My View of Castle

© by Gerald So | geraldso.blogspot.com | 5:00 A.M.

Last week, ABC canceled the Nathan Fillion-Stana Katic police procedural Castle after eight seasons. Though the show had been on the bubble the last few seasons, canceling it now surprised me because, despite Stana Katic and Tamala Jones being let go, Nathan Fillion, Jon Huertas, and Seamus Dever had signed deals to return for another season.

I'm a Fillion fan from Firefly and have been a crime fiction fan since 1993, so you'd think Castle would be in my wheelhouse. I enjoyed similar shows—Monk, Bones, and Psych—but for me Castle started on too light a note to become very serious. And some episodes wanted to get dead serious. The longer series go, the less I expect them to maintain a single tone. Part of longevity is changing with the times. If a show's tone changes, though, I'm more willing to watch a serious show become lighter than a light show become more serious.

In case Castle was canceled, an extra scene was filmed to provide closure. The finale goes from Castle and Beckett holding hands after being shot to seven years later having happy family time. The abrupt shift couldn't be helped with the timing of ABC's decision, but it leaves me with the mixed feelings I've always had about the series.

As highly as I think of Firefly, Castle proved Nathan Fillion could lead a show for years. Meanwhile, Stana Katic's Beckett was the core of the show, the character who most influenced the audience's feelings about events and other characters. She would have been difficult to replace.

1 comment:

Ray Daniel said...

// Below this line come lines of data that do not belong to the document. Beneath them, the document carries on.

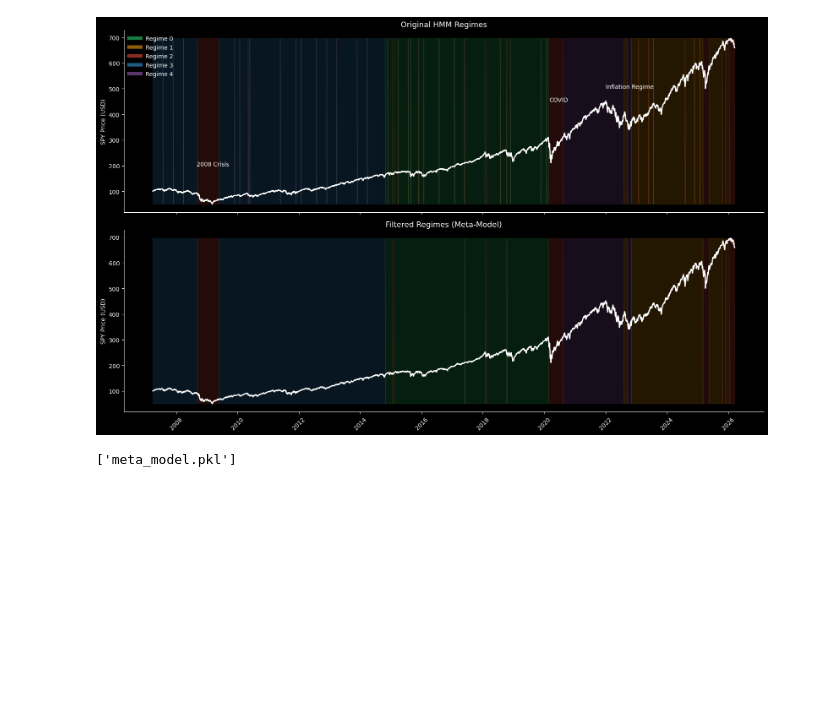
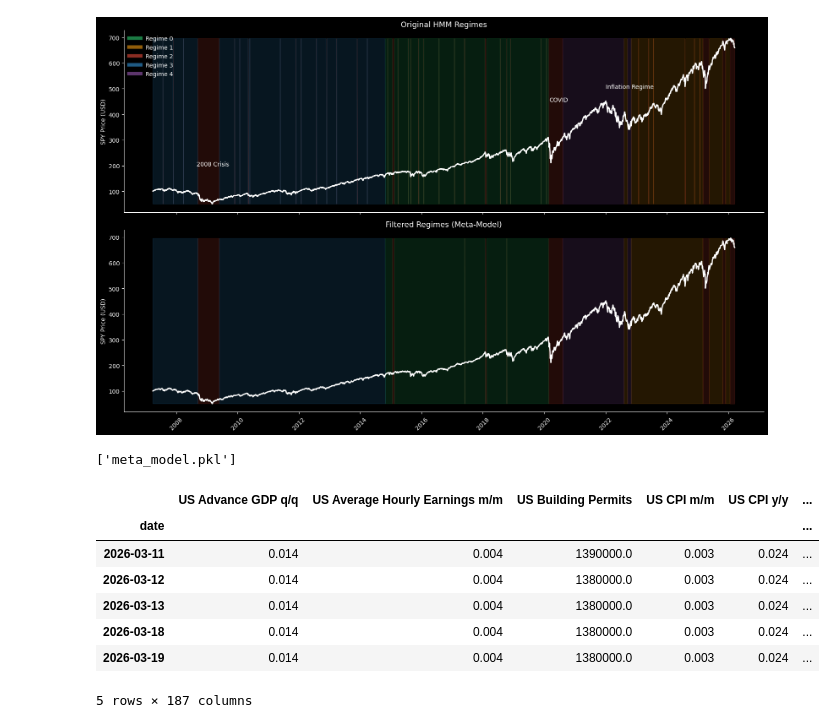
Before and after one commit to iagorivadulla/Market-Regime-ML-Meta-Labeling-System, a Jupyter notebook: models/metalabeling.ipynb, the cells around one changed output. Drawn from its saved outputs; the diff is of its cells as text; code cells hidden in the pictures; blank space fills up the shorter version.

```diff
--- a/models/metalabeling.ipynb
+++ b/models/metalabeling.ipynb
@@ -224,3 +249,14 @@ plt.show()
 joblib.dump(meta_model, 'meta_model.pkl')
 # %% [output]
 ['meta_model.pkl']
+# %%
+df.tail()
+# %% [output]
+|  | US Advance GDP q/q | US Average Hourly Earnings m/m | US Building Permits | US CPI m/m | US CPI y/y | ... |
+| date |  |  |  |  |  | ... |
+| 2026-03-11 | 0.014 | 0.004 | 1390000.0 | 0.003 | 0.024 | ... |
+| 2026-03-12 | 0.014 | 0.004 | 1380000.0 | 0.003 | 0.024 | ... |
+| 2026-03-13 | 0.014 | 0.004 | 1380000.0 | 0.003 | 0.024 | ... |
+| 2026-03-18 | 0.014 | 0.004 | 1380000.0 | 0.003 | 0.024 | ... |
+| 2026-03-19 | 0.014 | 0.004 | 1380000.0 | 0.003 | 0.024 | ... |
+5 rows × 187 columns
```
Also changed, not shown: parts of 4 cells of this notebook, 5 other files.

We bailed on Castle (which was one of my favorite shows and even my ring tone) last year. The show had jumped the shark so badly that we couldn't watch it anymore.

Shows jump the shark when the writers fail to realize that shows create their own genre of sorts. They create a set of expectations that an audience appreciates and comes to rely upon. It's breaking those expectations that causes the show to jump the shark.

Many people thought that Castle would jump the shark when Castle and Beckett become lovers. I think this is because they learned the wrong lessons from Moonlighting. Moonlighting had set the expectation that the shows driving engine would be the sexual tension between the main characters. While Castle also spent a long time delivering sexual tension between Beckett and Castle that was never the show's driving force. The driving force was the interplay between Castle and Beckett as they solved cases.

This last season, with it's ridiculous premise that somehow Beckett could not be with Castle for "secret reasons" destroyed that driving engine. They could not have interplay if the entire show was Beckett hiding from Castle. The writers misjudged, believing that Castle chasing Beckett was important, when in fact Castle being with Beckett was important.

The show spun out and crashed, and a show with Castle and no Beckett might as well simply be a new show.